**Front-end code change data:**
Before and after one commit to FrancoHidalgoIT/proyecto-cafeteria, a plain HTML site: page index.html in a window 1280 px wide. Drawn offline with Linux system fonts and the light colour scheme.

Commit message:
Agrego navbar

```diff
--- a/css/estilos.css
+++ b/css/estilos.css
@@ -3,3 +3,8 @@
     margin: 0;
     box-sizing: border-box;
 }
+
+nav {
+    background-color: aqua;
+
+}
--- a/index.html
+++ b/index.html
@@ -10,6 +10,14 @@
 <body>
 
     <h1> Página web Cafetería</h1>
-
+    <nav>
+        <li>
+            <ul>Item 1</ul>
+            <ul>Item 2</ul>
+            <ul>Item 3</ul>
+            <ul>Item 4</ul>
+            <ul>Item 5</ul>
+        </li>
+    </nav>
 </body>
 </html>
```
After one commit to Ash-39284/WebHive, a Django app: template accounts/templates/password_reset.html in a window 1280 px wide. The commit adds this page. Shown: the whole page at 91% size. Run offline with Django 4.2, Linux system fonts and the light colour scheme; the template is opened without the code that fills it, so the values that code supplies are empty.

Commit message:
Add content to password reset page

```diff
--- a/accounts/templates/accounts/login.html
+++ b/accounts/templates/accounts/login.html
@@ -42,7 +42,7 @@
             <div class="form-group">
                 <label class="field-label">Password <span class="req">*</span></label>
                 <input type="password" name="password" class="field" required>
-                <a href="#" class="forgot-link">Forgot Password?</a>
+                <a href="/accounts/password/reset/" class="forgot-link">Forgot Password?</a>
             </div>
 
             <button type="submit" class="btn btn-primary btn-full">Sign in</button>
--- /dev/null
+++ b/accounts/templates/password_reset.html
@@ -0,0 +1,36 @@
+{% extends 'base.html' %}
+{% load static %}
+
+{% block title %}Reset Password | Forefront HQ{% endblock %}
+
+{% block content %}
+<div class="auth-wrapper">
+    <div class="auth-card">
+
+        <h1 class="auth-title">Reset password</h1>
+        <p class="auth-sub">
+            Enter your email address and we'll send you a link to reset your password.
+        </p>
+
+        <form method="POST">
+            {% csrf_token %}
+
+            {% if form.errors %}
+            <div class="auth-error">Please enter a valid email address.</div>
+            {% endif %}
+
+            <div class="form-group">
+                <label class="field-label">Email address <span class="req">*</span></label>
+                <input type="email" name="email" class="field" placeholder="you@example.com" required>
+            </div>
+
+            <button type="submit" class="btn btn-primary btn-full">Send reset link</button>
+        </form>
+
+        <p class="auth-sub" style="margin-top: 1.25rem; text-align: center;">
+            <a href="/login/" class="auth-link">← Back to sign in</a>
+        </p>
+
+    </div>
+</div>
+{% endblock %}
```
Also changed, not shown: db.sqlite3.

**Exercise:** Find the string "form" in the entries above. Copy each line where it occurs.

**Solution to this task:**
             <div class="form-group">
+        <form method="POST">
+            {% if form.errors %}
+            <div class="form-group">
+        </form>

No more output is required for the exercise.